A part of the answer is that the Venite Café provided a venue for the creative energies of a wider group than the cast of the Women’s Center’s production of Eve Ensler’s The Vagina Monologues. This was, indeed, one of the initial purposes of the event. “Some people will want to write their own monologues!” “Some people will want to share their own stories!” Since that sharing isn’t something that can be accommodated within the frame of the registered performance, we created a venue in which it could be accommodated, and could provide an occasion for building community and enjoying each other’s talents and gifts.

But after being there, listening to the many talented and thoughtful and ribald and personable seminary performers, sharing the evening with all of these folks, many of whom are preparing to minister to the church, all of whom play some role in their various communities of faith, at least one other reason suggests itself.

V-Day contains a significant subtext having to do with women’s embodied lives and the role of physical pleasure in the context of those lives. That is a complex subject — historically, women’s allegedly insatiable sexual appetites provided a rationale for the exclusion of women from positions of responsibility and the imputation of inferiority to women. From approximately the Victorian period on, however, women’s alleged sexual reserve, innocence, even disinterest provided a rationale for the confinement of women to domestic environments in which they could — so the ideology went — be protected from harsh external pressures and could devote themselves to maternal and domestic occupations suited to their temperaments and gentle desires. (There is a distinct flavor of “damned if you do, damned if you don’t” to this story.) On the whole, however, women themselves have had little opportunity and less language to give accounts of their own experiences, describe their own preferences, and affirm the importance of pleasure in the context of their lives.

It is not a coincidence that people whose pleasure is a matter of no importance are also people whose pain is, still too often, a matter of no concern.

Part of the meaning of violence against women and girls is given, made intelligible, by the possibilities for creativity, enjoyment, celebration, and conviviality that flourish in places and spaces where violence is, even temporarily, banished. Part of the meaning of violence against women and girls is given by the song, laughter, exuberance, delight, joy that we witness in places and spaces like the Venite Café, all of which is missing from the scenes of violence against women, the faces and lives of those it touches.
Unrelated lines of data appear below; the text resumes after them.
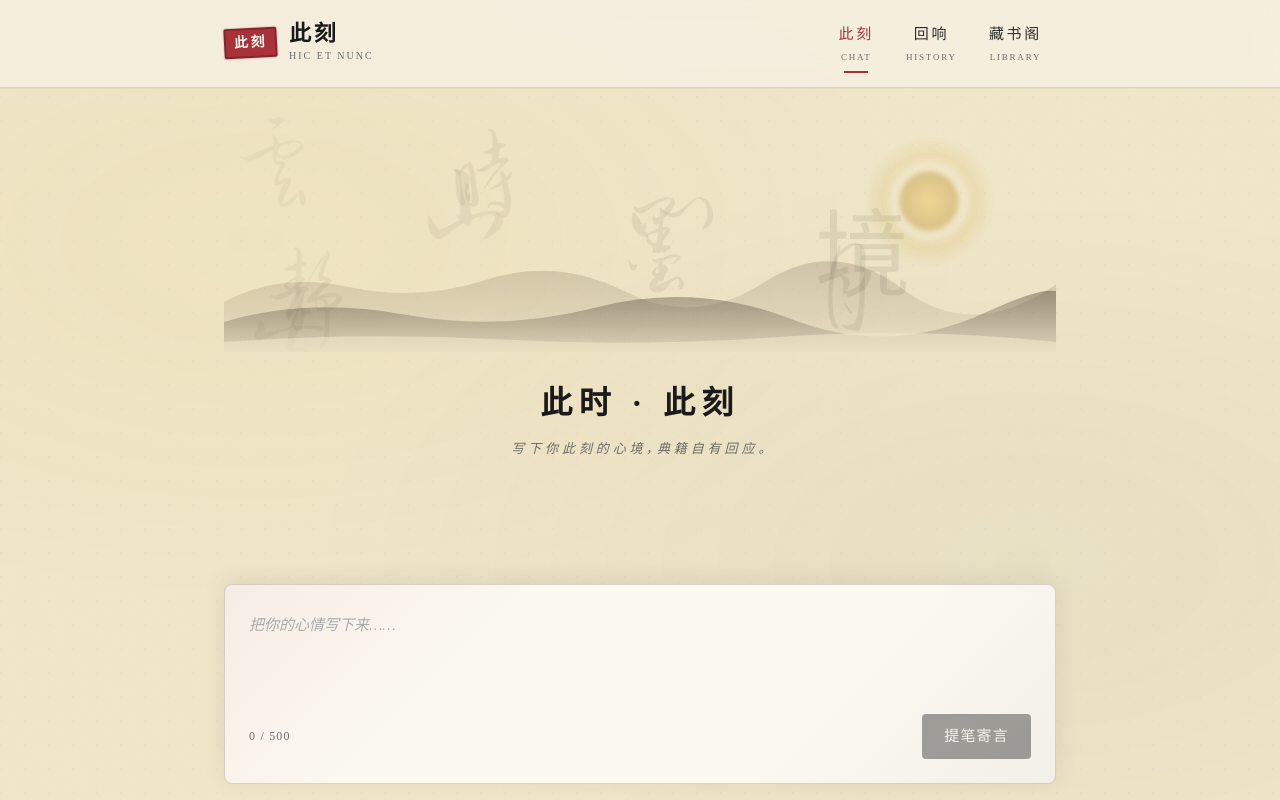
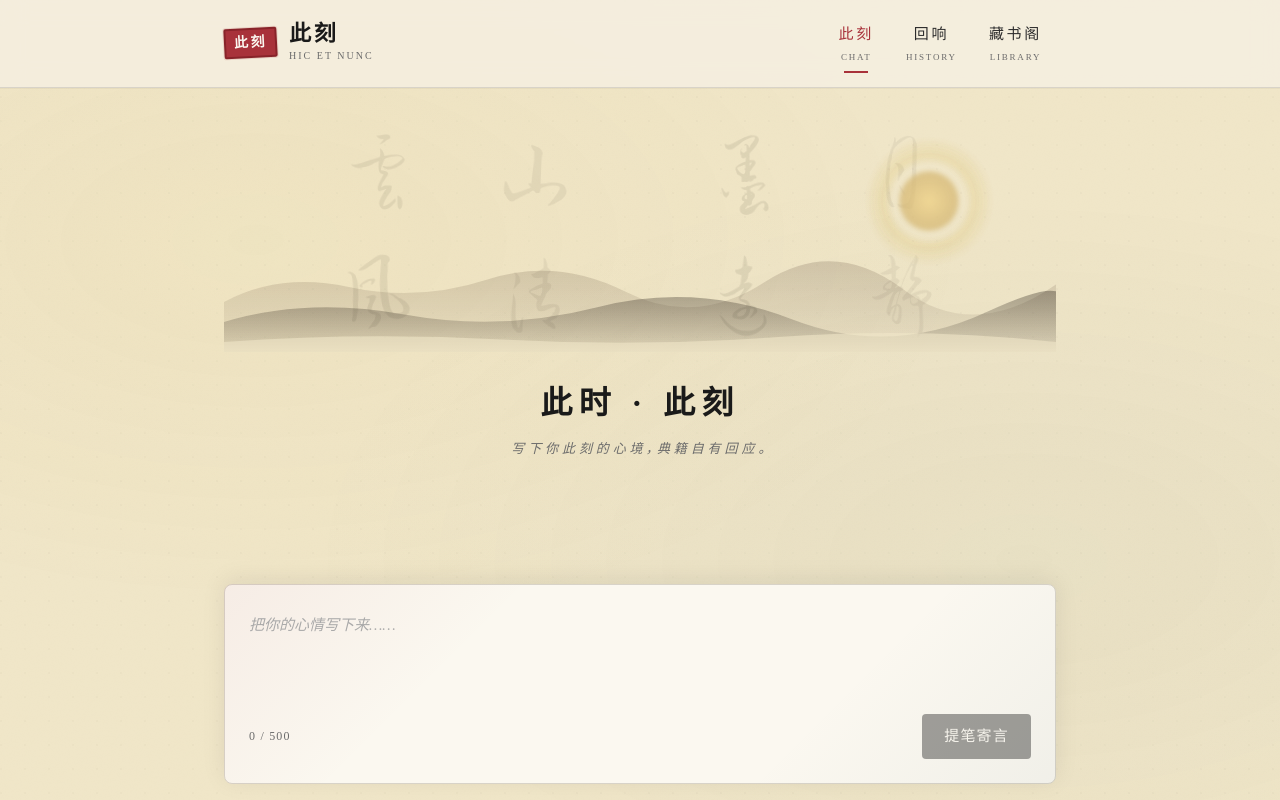
Before and after one commit to PPPPPcccc/WenXueAgent, a Vue app: page / in a window 1280 px wide. Shown: the top 800 px of the page. Built offline with nearby package versions, Linux system fonts and the light colour scheme.

Commit message:
fix: 背景大字换成云山墨月风清远静(子集字体支持), 改用网格布局避免重叠

```diff
--- a/src/components/MountainDeco.vue
+++ b/src/components/MountainDeco.vue
@@ -1,5 +1,5 @@
 <template>
-  <!-- 云山墨月：月晕 + 墨色大字 + 双层远山 -->
+  <!-- 云山墨月：月晕 + 墨色大字网格 + 双层远山 -->
   <div class="cloud-mountain" aria-hidden="true">
     <!-- 月晕（背景光圈） -->
     <div class="moon-halo">
@@ -8,12 +8,15 @@
       <div class="halo halo-2"></div>
     </div>
 
-    <!-- 墨色大字铺底 -->
-    <div class="ink-chars-bg">
-      <span v-for="(c, i) in chars" :key="i" :style="charStyle(i)">{{ c }}</span>
+    <!-- 墨色大字网格（2 行 × 4 列，无重叠） -->
+    <div class="ink-grid">
+      <span v-for="(c, i) in chars" :key="i" class="ink-char"
+            :style="{ '--idx': i, '--rot': rot(i), '--op': op(i) }">
+        {{ c }}
+      </span>
     </div>
 
-    <!-- 远山 SVG（双层 + 山前雾） -->
+    <!-- 远山 SVG -->
     <svg class="mountains-svg" viewBox="0 0 1200 240" preserveAspectRatio="none">
       <defs>
         <linearGradient id="inkFarMountain" x1="0%" y1="0%" x2="0%" y2="100%">
@@ -26,34 +29,28 @@
         </linearGradient>
       </defs>
 
-      <path
-        d="M0 140 Q 80 80 180 110 T 380 95 T 580 120 T 780 100 T 980 115 T 1200 105 L 1200 240 L 0 240 Z"
-        fill="url(#inkFarMountain)" />
-      <path
-        d="M0 180 Q 120 130 260 165 T 540 150 T 820 175 T 1100 160 T 1200 170 L 1200 240 L 0 240 Z"
-        fill="url(#inkNearMountain)" />
-      <path
-        d="M0 220 Q 200 200 400 215 T 800 210 T 1200 220 L 1200 240 L 0 240 Z"
-        fill="#f0e6c8" fill-opacity="0.6" />
+      <path d="M0 140 Q 80 80 180 110 T 380 95 T 580 120 T 780 100 T 980 115 T 1200 105 L 1200 240 L 0 240 Z"
+            fill="url(#inkFarMountain)" />
+      <path d="M0 180 Q 120 130 260 165 T 540 150 T 820 175 T 1100 160 T 1200 170 L 1200 240 L 0 240 Z"
+            fill="url(#inkNearMountain)" />
+      <path d="M0 220 Q 200 200 400 215 T 800 210 T 1200 220 L 1200 240 L 0 240 Z"
+            fill="#f0e6c8" fill-opacity="0.6" />
     </svg>
   </div>
 </template>
 
 <script setup>
-const chars = ['云', '山', '墨', '月', '此', '时', '心', '境', '静']
+// 8 字诗：云山墨月风清远静 —— 子集字体全部支持，无重叠网格排版
+const chars = ['云', '山', '墨', '月', '风', '清', '远', '静']
 
-// 交错定位 + 微调透明度 / 旋转，避免规律感
-function charStyle(i) {
-  const top = (i * 17) % 80
-  const left = (i * 23) % 90
-  const opacity = (0.04 + (i * 0.011) % 0.04).toFixed(3)
-  const rotate = ((i % 5) - 2) * 4
-  return {
-    top: `${top}%`,
-    left: `${left}%`,
-    opacity,
-    transform: `rotate(${rotate}deg)`,
-  }
+// 微旋转（±4°）和微透明度差异（0.05–0.09）保留手写感
+function rot(i) {
+  const map = [-3, 2, -2, 4, -4, 1, 3, -1]
+  return `${map[i % map.length]}deg`
+}
+function op(i) {
+  const map = [0.07, 0.06, 0.08, 0.05, 0.07, 0.06, 0.08, 0.05]
+  return map[i % map.length]
 }
 </script>
 
@@ -104,24 +101,36 @@ function charStyle(i) {
   50%      { transform: scale(1.15); opacity: 1;   }
 }
 
-/* ---- 墨色大字 ---- */
-.ink-chars-bg {
+/* ---- 墨色大字：2 行 × 4 列等距网格（避开重叠） ---- */
+.ink-grid {
   position: absolute;
   inset: 0;
+  display: grid;
+  grid-template-columns: repeat(4, 1fr);
+  grid-template-rows: repeat(2, 1fr);
   pointer-events: none;
   z-index: 0;
 }
 
-.ink-chars-bg span {
-  position: absolute;
+.ink-char {
+  display: flex;
+  align-items: center;
+  justify-content: center;
   font-family: "Liu Jian Mao Cao","Long Cang","Ma Shan Zheng","ZCOOL XiaoWei", cursive;
-  font-size: 96px;
+  font-size: 80px;
+  line-height: 1;
   color: #18100a;
-  line-height: 1;
+  opacity: var(--op);
+  transform: rotate(var(--rot));
   user-select: none;
-  white-space: nowrap;
   filter: blur(0.3px);
 }
+
+/* 让边缘的字稍微靠向内，避免被父容器裁切 */
+.ink-char:nth-child(1) { justify-content: flex-end; padding-right: 6%; }
+.ink-char:nth-child(4) { justify-content: flex-start; padding-left: 6%; }
+.ink-char:nth-child(5) { justify-content: flex-end; padding-right: 6%; }
+.ink-char:nth-child(8) { justify-content: flex-start; padding-left: 6%; }
 
 /* ---- 远山 ---- */
 .mountains-svg {
@@ -138,7 +147,7 @@ function charStyle(i) {
   .cloud-mountain { height: 160px; }
   .moon-halo      { width: 80px; height: 80px; top: 6%; right: 4%; }
   .moon           { inset: 22px; }
-  .ink-chars-bg span { font-size: 56px; }
-  .mountains-svg     { height: 80px; }
+  .ink-char       { font-size: 48px; }
+  .mountains-svg  { height: 80px; }
 }
 </style>
```
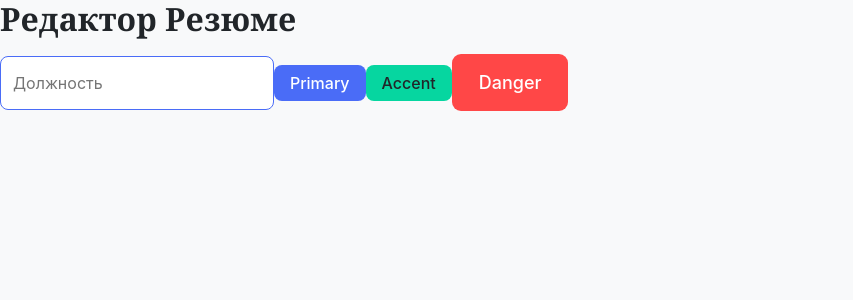
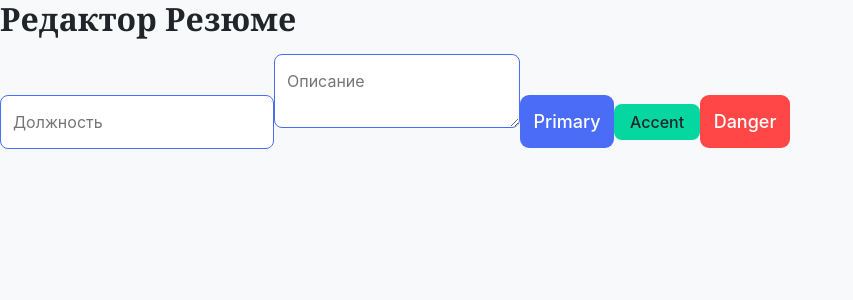
Before and after one commit to Vit0607/resume-editor, a React (Vite) app: page / in a window 1280 px wide. Shown: the top 300 px of the page, without its empty margins (0-853 px from the left). Built offline with nearby package versions, Linux system fonts and the light colour scheme.

Commit message:
Компонент Textarea

```diff
--- a/src/app/App.tsx
+++ b/src/app/App.tsx
@@ -1,12 +1,16 @@
 import Button from '@components/ui/Button/Button';
 import Input from '@components/ui/Input/Input';
+import Textarea from '@components/ui/Textarea/Textarea';
 
 function App() {
   return (
     <>
       <h1>Редактор Резюме</h1>
       <Input placeholder="Должность" />
-      <Button variant="primary">Primary</Button>
+      <Textarea placeholder="Описание"></Textarea>
+      <Button variant="primary" size="lg">
+        Primary
+      </Button>
       <Button variant="accent" size="md">
         Accent
       </Button>
--- a/src/components/ui/Button/Button.module.scss
+++ b/src/components/ui/Button/Button.module.scss
@@ -32,8 +32,8 @@
   }
 
   &.lg {
-    padding: 1em 1.5em;
     font-size: 1.125rem;
+    padding: 1rem 0.75em;
   }
 
   &.fullWidth {
--- /dev/null
+++ b/src/components/ui/Textarea/Textarea.module.scss
@@ -0,0 +1,10 @@
+.textarea {
+  border: 1px solid var(--color-primary);
+  padding: 1rem 0.75em;
+  outline: none;
+  border-radius: 0.5em;
+
+  &:focus {
+    border: 1px solid var(--color-accent);
+  }
+}
--- /dev/null
+++ b/src/components/ui/Textarea/Textarea.props.ts
@@ -0,0 +1,4 @@
+import type { TextareaHTMLAttributes } from 'react';
+
+export interface TextareaProps
+  extends TextareaHTMLAttributes<HTMLTextAreaElement> {}
--- /dev/null
+++ b/src/components/ui/Textarea/Textarea.tsx
@@ -0,0 +1,9 @@
+import type { TextareaProps } from './Textarea.props';
+
+import styles from './Textarea.module.scss';
+
+const Textarea = ({ ...props }: TextareaProps) => {
+  return <textarea className={styles.textarea} {...props}></textarea>;
+};
+
+export default Textarea;
```
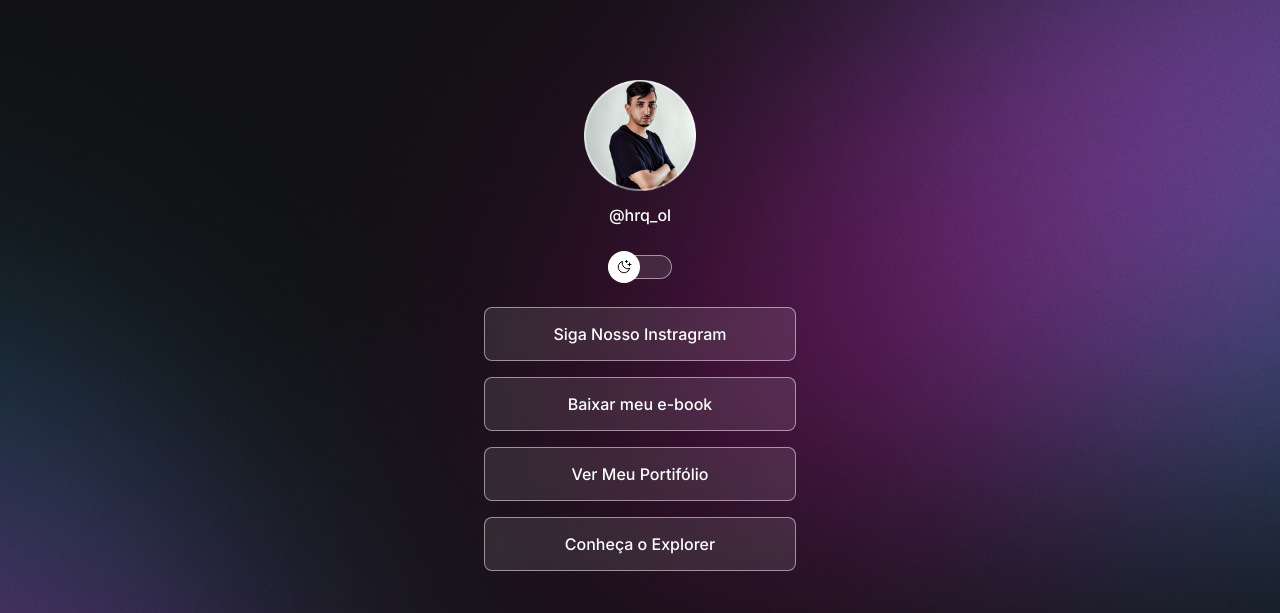
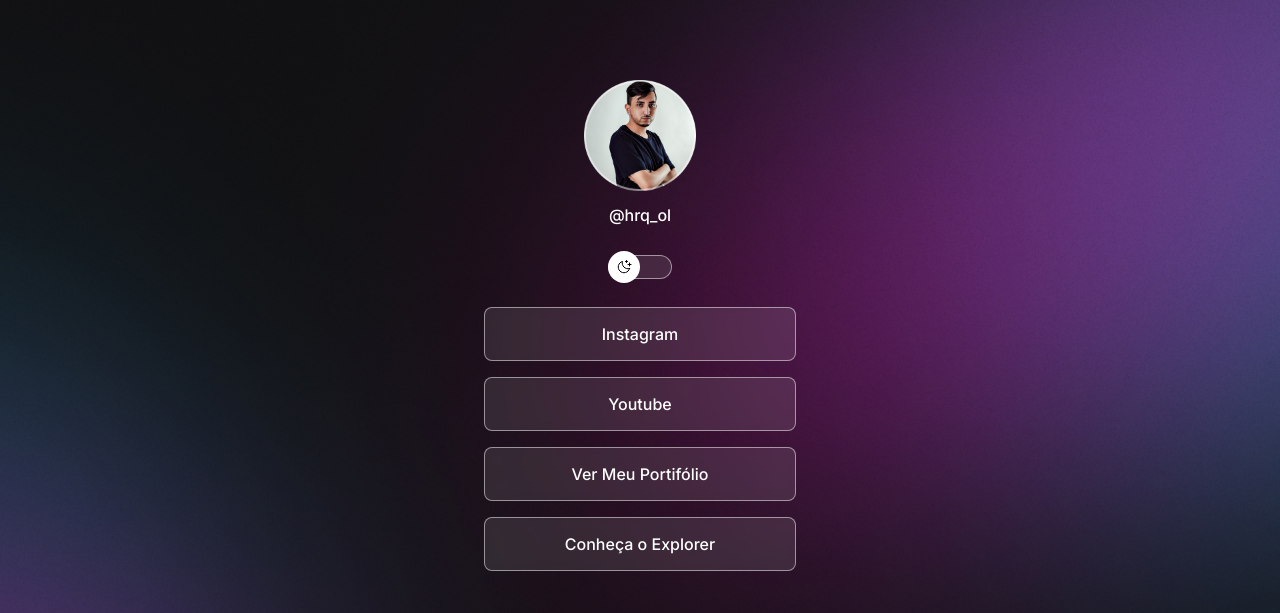
Before and after one commit to hrqol/FirstProject, a plain HTML site: page index.html in a window 1280 px wide. Shown: the top 613 px of the page. Drawn offline with nearby package versions, Linux system fonts and the light colour scheme.

Commit message:
alterando links de visitaçao

```diff
--- a/index.html
+++ b/index.html
@@ -26,10 +26,10 @@
 
           <ul>
             <li>
-              <a href="#">Siga Nosso Instragram</a>
+              <a href="https://www.instagram.com/hrq.ol/" target="_blank">Instagram</a>
 
               <li>
-                <a href="#">Baixar meu e-book</a>
+                <a href="https://www.youtube.com/channel/UC1Yn9TMD4HQTd1rAp9haZXw" target="_blank">Youtube</a>
               </li>
               <li>
                 <a href="#">Ver Meu Portifólio</a>
```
Joy may be one of the fruits of the Spirit — available in a context of love and peace — but it’s realized in the body: in the human body, and — ideally — in the body of the community that is called to make cultivating that fruit, and that context, its mission in the world.

V is for Venite Images

Some beautiful and atmospheric photos of the cast and performance of Eve Ensler’s The Vagina Monologues in Hundley Hall on Friday, February 13 are available at

Thank you, Michael, for taking these and making them more widely available!